During one of the better periods of recovery Holohan took himself to the US to try out for the UFC’s reality show the Ultimate Fighter. Though he lost during the qualifying round, Holohan had made an impression; the straight talking Tallaght man made a verbal agreement with the UFC president Dana White before departing back home.
Roll the clock forward to the 21st of July 2014 and White holds good on his agreement. He’d promised Paddy a place on the fight card when the UFC returned to Dublin and he duly obliged. Paddy would tackle grisly veteran Josh Sampo in his UFC debut. At this stage Paddy’s back was 100pc but there were still lots of questions about the fighter we hadn’t really seen in 2 years.
He was dropping down to a new weight division, flyweight, how would the weight cut go? How had the injury and inactivity affected his sharpness and reactions? He’s going to be the first Irish fighter out into the hysterical O2, how will he cope with the pressure? Just fine, would be the answer to all of the above.
Once Paddy walked out at weigh-in you could just tell he was enjoying mayhem that was UFC Dublin. As he stood on the scales like a Celtic version of Christ the Redeemer statue in Brazil, you just knew he was going to be just fine, more than just fine, actually.
UFC Dublin was going to be electric regardless of the results. But once Paddy Holohan set the tone by blasting his opponent early and securing the submission win in the first round, you got the sense that something special was about to happen.
In his next fight in September Paddy took his undefeated record to Canada. The experience was far from perfect and ended with his first career loss. In sport they say you lose or you learn and his coach, John Kavanagh will tell you proudly that Paddy returned to the gym as soon as he was home to begin learning again.
Paddy was quite philosophical after his fight, embracing the fact rather than looking for excuses.
“It gives you questions to answer - Is this for me?" he told independent.ie.
"I’ve dedicated my life to this and sacrificed an awful lot for this but I know this is for me. This is 100pc for me, this sport, this is my career and I’m happy in it.

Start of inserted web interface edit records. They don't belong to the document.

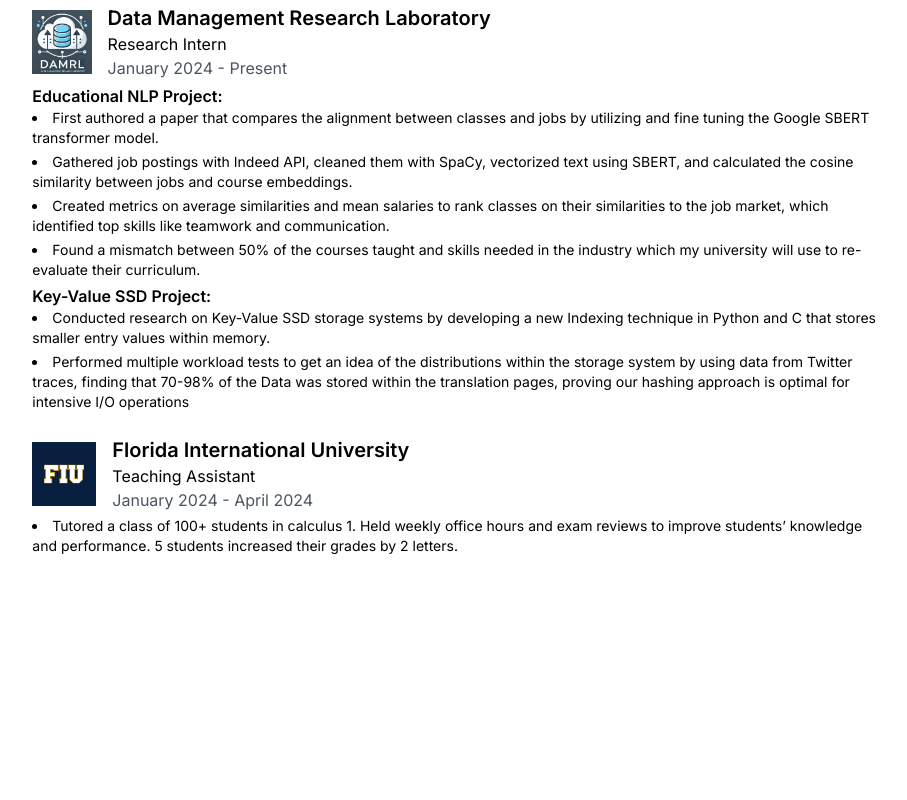
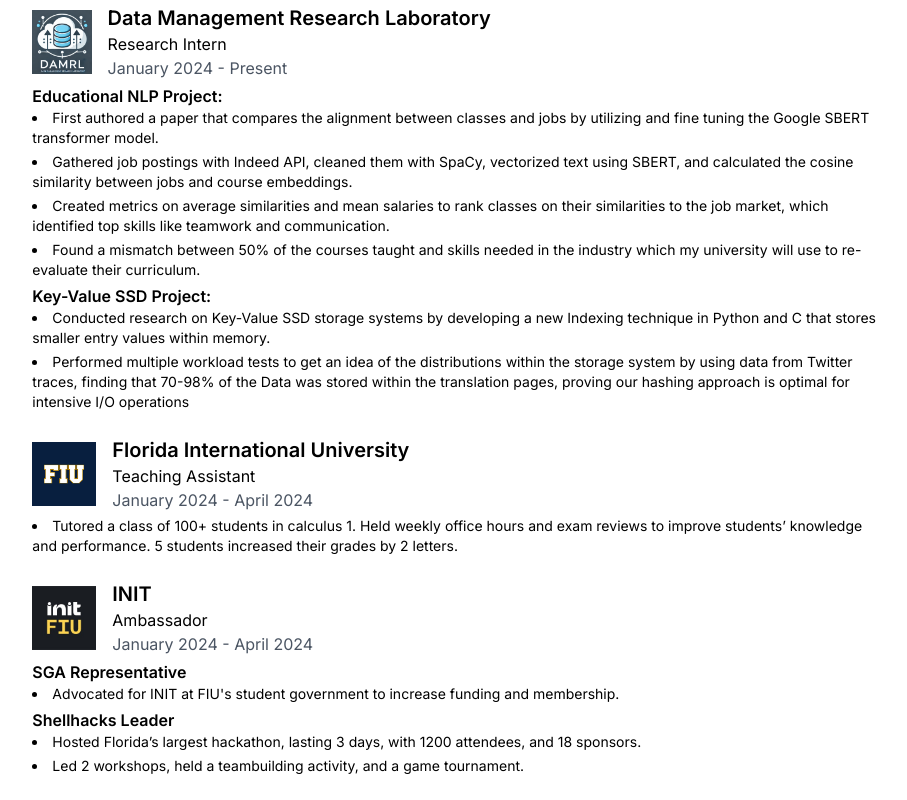
Before and after one commit to chriskverne/Portfolio-website, a Next.js app: page / in a window 1280 px wide. Shown: the part 708-1508 px from the top of the page, without its empty margins (181-1088 px from the left). Before the commit the page ends 1288 px from the top, so only its background shows below. Built offline with nearby package versions, Linux system fonts and the light colour scheme.

Commit message:
added exppereince

```diff
--- a/app/components/Experiences.tsx
+++ b/app/components/Experiences.tsx
@@ -59,6 +59,26 @@ const Experiences = () => {
     ]
   }
 
+  const experience4 = {
+    company: 'INIT',
+    imgURL: '/init_fiu_logo.jpg',
+    title: 'Ambassador',
+    startDate: 'January 2024',
+    endDate: 'April 2024',
+    subSections : [
+        { subTitle: 'SGA Representative',
+          description: [
+            "Advocated for INIT at FIU's student government to increase funding and membership."
+          ]
+        }, { subTitle: 'Shellhacks Leader',
+          description: [
+            "Hosted Florida’s largest hackathon, lasting 3 days, with 1200 attendees, and 18 sponsors.",
+            "Led 2 workshops, held a teambuilding activity, and a game tournament."
+          ]
+        }
+    ]
+  }
+
 
   return (
     <div className='mt-5'>
@@ -69,6 +89,7 @@ const Experiences = () => {
         <Experience job={experience1} />
         <Experience job={experience2} />
         <Experience job={experience3} />
+        <Experience job={experience4} />
       </div>
     </div>
   )
```
Also changed, not shown: public/init_fiu_logo.jpg (added).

"You win and you lose and that’s sport at the end of the day. But when I get in there it's not sport to me, I treat it like it real life, like a battlefield. I would have died on the battlefield that day. It is what it is.”
Next up is UFC Fight Night in Boston on January 18th with his SBG team-mates Cathal Pendred and of course, Conor McGregor and because of the date there is an added complexity to the preparation.

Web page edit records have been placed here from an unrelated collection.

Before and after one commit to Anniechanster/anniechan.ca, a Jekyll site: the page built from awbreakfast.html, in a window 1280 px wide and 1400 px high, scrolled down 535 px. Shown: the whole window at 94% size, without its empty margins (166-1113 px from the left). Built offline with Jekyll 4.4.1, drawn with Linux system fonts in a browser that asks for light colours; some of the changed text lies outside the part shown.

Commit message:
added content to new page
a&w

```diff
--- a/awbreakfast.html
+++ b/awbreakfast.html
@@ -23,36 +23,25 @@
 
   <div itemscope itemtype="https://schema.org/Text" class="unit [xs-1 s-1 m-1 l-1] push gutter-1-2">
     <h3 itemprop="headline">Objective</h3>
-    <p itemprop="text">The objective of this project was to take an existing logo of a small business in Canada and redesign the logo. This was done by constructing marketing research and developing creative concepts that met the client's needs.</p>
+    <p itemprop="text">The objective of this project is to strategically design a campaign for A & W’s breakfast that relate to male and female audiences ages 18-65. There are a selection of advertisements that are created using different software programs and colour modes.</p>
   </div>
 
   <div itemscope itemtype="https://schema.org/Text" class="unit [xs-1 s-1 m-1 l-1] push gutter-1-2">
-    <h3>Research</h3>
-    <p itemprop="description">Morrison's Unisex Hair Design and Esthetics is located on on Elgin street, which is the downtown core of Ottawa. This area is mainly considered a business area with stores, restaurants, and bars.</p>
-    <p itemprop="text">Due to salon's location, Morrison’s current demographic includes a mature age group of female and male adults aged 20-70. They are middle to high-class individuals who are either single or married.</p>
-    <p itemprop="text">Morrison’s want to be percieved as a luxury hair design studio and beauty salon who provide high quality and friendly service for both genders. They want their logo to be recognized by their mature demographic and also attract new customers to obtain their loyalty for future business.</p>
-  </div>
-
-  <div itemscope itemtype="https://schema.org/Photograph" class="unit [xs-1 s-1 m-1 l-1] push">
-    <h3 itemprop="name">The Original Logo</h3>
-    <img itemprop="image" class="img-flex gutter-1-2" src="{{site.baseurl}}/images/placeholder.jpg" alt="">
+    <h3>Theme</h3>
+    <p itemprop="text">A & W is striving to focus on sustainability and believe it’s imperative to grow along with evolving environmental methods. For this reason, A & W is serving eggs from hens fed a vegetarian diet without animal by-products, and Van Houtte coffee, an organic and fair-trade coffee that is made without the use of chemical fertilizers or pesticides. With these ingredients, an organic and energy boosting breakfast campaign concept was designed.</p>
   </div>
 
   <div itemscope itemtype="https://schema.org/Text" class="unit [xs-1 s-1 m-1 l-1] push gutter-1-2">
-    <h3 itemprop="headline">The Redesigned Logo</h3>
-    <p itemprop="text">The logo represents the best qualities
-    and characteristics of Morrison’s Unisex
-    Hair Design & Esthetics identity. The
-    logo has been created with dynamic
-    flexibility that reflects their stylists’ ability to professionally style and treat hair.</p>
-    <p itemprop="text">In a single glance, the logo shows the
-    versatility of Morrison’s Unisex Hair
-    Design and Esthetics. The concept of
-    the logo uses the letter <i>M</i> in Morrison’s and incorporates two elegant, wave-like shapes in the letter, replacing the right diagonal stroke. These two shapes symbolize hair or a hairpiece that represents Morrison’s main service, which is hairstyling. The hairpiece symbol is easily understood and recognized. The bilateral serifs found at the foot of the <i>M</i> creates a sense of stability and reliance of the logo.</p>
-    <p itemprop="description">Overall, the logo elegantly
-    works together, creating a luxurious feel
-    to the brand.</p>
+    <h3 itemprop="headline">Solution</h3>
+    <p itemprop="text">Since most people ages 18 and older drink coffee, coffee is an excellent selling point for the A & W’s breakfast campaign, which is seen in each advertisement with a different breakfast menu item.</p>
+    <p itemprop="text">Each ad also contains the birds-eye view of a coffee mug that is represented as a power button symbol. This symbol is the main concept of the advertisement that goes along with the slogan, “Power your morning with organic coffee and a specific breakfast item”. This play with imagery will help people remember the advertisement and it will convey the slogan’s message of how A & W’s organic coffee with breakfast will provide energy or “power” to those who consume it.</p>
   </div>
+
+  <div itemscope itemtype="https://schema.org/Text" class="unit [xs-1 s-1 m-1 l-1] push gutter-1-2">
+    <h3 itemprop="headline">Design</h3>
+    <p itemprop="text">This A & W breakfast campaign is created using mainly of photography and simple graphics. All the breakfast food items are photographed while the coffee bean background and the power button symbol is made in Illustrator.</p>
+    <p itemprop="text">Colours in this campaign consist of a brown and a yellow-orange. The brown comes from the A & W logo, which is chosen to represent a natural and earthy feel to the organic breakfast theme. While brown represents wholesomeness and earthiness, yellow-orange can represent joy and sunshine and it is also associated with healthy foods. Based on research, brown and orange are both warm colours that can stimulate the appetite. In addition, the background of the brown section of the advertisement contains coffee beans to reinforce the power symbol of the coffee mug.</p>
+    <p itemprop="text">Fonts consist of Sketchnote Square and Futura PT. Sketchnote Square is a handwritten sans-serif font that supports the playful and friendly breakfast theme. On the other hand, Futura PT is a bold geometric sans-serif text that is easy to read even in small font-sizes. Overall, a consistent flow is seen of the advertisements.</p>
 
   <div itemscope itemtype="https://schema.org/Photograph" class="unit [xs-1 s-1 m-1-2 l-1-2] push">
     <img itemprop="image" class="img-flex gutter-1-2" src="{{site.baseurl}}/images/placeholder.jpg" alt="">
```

When most people are gorging for the Christmas holidays the SBG fighters were on the mats getting ready. Paddy is constantly saying how much he has sacrificed for the sport of MMA but he also recognises the contributions of others.
“It's been truly amazing having your friends help you out Christmas Eve, Christmas Day, New Year’s Eve and New Year’s Day. It's not easy to get training partners like that”.
On his opponent Paddy is optimistic of his chances.
“He’s long, kind of wild, kind of unpredictable and he kind of reminds me a little bit of me. But I’ve been fighting this style for a long time and if you bring it down to who’s better at this style, it's going be me.”
With four products of Irish MMA fighting in Boston (Norman Parke from Co. Antrim fights as well) the event is leaning heavily on ‘The Fighting Irish’ theme.
This is something Paddy is part to be part of. But he’s also pretty excited for what lies ahead for fellow SBG man Conor McGregor.
“Conor’s my teammate, my friend and I’m a fan. I’ll be delighted to see my friend get a shot at the world title when he wins and maybe to be doing it here, in Croke Park with all the history in that stadium it’ll be unreal to be part of that.”
Paddy is looking to get back to winning ways in Boston and believes he must take control of proceedings to emerge victorious.
“I think it’ll start fast. I’m going to control the fight with my shots and change things up with the takedowns and just put the hands up and fight. For the win, I’d like to find his back and choke him.”